§ **Aim of the exercise**
Go through the records below and copy out every line that contains the word "onChanged".

Dataset records
****************************************

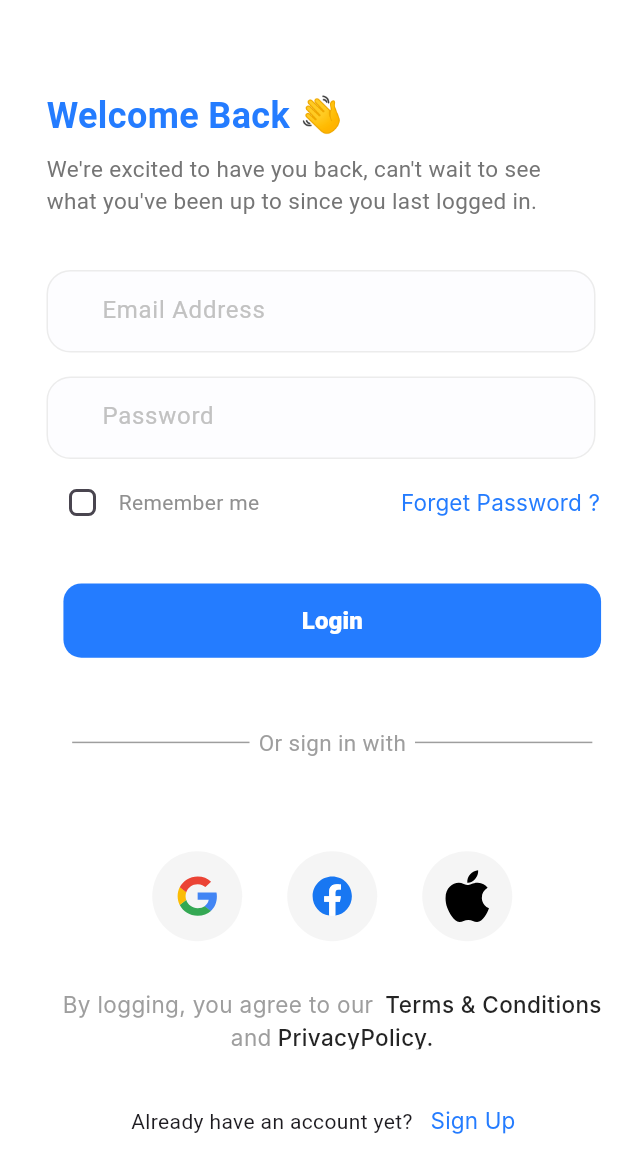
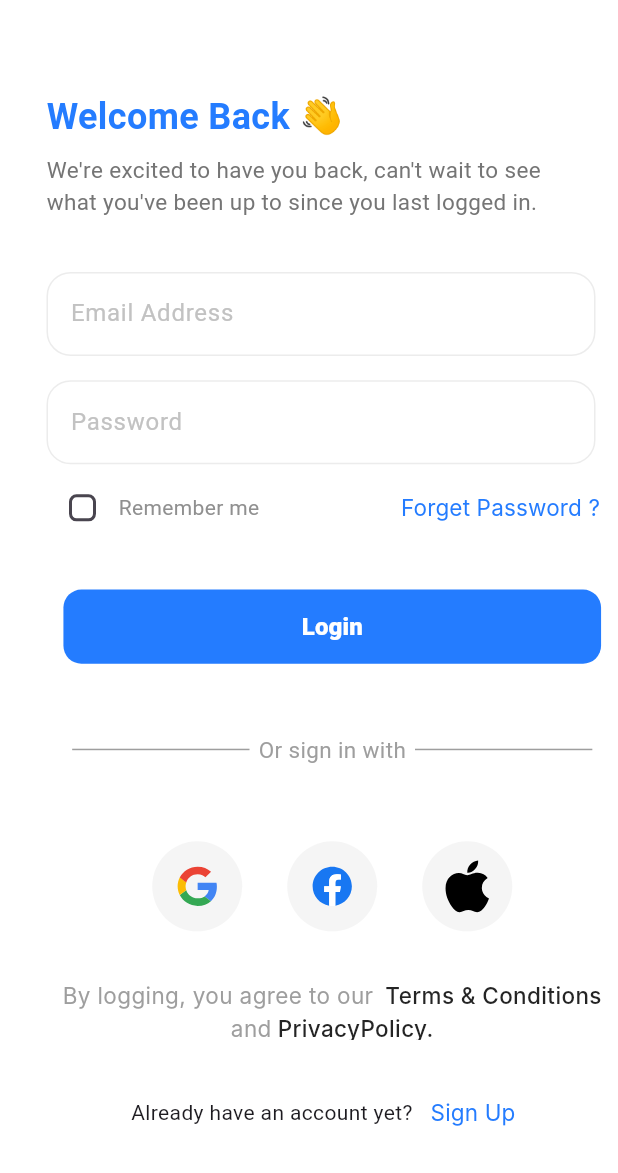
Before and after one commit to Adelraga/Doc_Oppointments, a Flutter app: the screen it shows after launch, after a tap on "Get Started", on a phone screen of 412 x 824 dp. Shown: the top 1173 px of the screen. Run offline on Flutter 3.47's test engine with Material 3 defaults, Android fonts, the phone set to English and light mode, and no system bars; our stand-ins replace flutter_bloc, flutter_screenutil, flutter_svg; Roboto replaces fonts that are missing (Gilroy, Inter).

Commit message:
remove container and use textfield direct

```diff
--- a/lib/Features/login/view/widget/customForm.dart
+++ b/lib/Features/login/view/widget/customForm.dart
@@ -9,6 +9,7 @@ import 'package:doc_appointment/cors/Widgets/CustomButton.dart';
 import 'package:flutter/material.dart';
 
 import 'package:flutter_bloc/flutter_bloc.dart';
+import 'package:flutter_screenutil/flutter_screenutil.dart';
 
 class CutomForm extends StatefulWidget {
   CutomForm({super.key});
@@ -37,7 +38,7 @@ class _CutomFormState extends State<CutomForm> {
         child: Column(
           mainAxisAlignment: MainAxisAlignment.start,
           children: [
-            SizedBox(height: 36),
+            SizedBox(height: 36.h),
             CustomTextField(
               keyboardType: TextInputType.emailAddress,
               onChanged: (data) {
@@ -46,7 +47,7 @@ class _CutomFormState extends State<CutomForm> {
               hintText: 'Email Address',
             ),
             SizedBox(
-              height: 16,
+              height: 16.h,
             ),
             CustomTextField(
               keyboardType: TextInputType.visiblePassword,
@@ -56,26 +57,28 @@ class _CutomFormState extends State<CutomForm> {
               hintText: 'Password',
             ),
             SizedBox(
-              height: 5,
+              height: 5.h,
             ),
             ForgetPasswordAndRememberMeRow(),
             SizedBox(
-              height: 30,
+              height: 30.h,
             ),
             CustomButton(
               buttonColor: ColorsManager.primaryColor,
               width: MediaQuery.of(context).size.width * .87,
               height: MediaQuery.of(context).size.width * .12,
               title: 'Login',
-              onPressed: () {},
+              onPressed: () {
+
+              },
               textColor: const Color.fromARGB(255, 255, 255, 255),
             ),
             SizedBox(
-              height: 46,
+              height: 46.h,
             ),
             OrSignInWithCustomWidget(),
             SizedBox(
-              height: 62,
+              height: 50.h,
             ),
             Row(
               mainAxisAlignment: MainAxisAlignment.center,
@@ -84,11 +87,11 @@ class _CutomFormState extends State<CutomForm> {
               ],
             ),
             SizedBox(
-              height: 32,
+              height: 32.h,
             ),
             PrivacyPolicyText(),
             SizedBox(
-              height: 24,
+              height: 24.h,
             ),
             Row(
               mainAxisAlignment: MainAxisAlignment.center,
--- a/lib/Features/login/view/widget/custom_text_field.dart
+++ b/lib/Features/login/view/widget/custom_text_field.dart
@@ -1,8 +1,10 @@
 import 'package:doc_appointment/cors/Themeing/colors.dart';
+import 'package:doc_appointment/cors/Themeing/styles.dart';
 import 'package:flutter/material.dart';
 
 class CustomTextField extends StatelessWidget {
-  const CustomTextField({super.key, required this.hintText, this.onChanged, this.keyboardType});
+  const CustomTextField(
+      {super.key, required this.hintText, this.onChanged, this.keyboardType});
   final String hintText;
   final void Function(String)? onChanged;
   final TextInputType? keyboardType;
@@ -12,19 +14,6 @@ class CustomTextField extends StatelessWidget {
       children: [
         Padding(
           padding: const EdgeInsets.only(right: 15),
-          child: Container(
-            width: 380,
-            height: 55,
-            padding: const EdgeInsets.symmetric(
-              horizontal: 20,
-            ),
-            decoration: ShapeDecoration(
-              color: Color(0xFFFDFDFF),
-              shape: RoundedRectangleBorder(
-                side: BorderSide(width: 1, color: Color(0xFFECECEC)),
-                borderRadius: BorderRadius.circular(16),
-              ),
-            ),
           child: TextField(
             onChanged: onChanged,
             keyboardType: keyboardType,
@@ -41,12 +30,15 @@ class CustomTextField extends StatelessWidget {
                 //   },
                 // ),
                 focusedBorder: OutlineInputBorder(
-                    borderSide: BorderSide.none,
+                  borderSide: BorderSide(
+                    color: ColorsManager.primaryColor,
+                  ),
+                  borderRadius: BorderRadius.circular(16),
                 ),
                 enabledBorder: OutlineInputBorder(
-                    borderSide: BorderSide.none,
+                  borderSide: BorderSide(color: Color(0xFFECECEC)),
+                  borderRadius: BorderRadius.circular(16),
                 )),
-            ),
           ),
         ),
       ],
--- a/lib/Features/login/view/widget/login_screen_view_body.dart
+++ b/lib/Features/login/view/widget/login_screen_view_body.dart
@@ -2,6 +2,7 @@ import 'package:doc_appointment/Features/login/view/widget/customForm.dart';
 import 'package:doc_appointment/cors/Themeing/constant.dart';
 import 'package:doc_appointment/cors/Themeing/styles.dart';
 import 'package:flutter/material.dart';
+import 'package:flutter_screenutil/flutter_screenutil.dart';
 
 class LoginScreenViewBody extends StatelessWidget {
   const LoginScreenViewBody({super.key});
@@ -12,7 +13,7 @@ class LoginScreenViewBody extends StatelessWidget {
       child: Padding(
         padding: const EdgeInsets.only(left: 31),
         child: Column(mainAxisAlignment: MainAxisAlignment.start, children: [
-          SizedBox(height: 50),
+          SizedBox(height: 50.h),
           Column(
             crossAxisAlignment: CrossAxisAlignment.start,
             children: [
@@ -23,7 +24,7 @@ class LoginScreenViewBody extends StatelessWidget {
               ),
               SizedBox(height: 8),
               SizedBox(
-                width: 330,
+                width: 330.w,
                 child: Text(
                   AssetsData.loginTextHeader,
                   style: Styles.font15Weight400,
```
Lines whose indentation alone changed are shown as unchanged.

****************************************

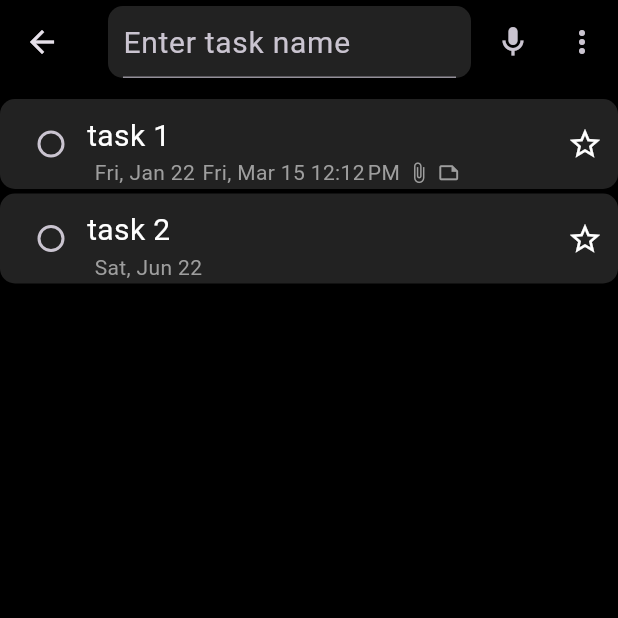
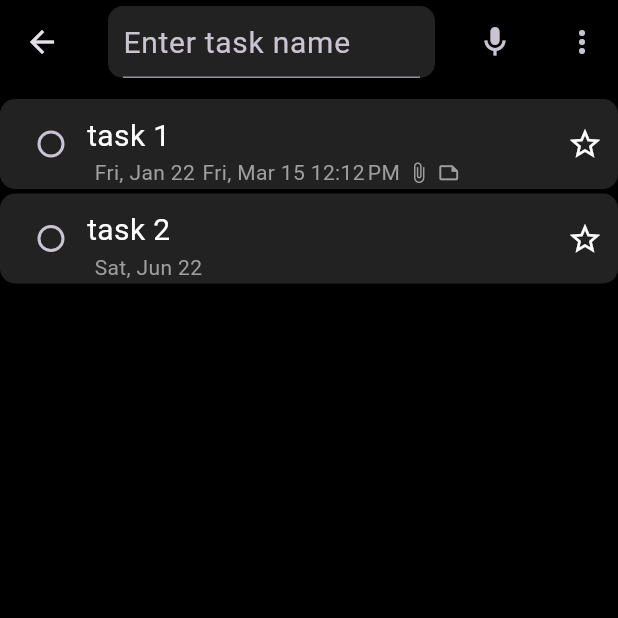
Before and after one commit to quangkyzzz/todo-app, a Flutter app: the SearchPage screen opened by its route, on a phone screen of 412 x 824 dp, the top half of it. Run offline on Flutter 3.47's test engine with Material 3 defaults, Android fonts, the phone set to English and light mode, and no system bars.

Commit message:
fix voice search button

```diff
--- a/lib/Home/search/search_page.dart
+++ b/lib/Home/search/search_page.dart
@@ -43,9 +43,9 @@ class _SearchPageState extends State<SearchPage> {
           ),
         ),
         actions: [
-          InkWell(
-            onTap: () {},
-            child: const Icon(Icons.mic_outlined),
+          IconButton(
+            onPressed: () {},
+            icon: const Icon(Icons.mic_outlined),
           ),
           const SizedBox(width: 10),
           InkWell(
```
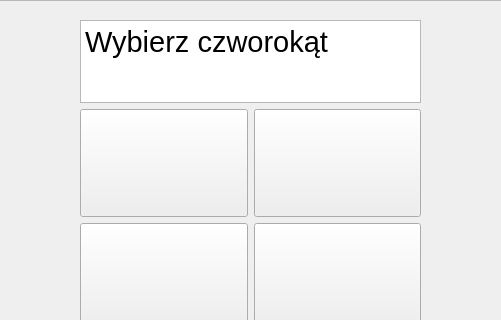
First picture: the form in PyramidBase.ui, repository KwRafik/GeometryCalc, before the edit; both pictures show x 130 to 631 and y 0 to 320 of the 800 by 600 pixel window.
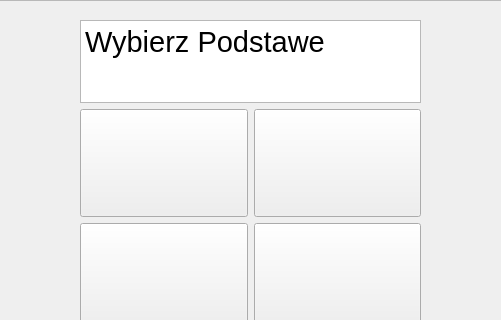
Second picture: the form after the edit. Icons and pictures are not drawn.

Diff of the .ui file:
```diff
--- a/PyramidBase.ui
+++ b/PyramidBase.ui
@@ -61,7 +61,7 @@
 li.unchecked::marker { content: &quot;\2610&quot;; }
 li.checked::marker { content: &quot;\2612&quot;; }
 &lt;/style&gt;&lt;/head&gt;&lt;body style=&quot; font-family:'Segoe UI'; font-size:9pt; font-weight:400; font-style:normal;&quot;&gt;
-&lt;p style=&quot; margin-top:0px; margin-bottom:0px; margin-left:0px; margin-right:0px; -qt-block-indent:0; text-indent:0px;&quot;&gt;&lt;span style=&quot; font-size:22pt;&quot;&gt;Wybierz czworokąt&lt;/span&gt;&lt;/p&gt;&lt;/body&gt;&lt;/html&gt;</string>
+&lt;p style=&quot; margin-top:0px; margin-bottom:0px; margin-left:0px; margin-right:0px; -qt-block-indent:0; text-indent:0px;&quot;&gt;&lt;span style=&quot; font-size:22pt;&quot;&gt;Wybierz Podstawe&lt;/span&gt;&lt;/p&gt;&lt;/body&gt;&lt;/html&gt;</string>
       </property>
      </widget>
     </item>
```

****************************************

§ **Task response**
               onChanged: (data) {
-  const CustomTextField({super.key, required this.hintText, this.onChanged, this.keyboardType});
+      {super.key, required this.hintText, this.onChanged, this.keyboardType});
   final void Function(String)? onChanged;
             onChanged: onChanged,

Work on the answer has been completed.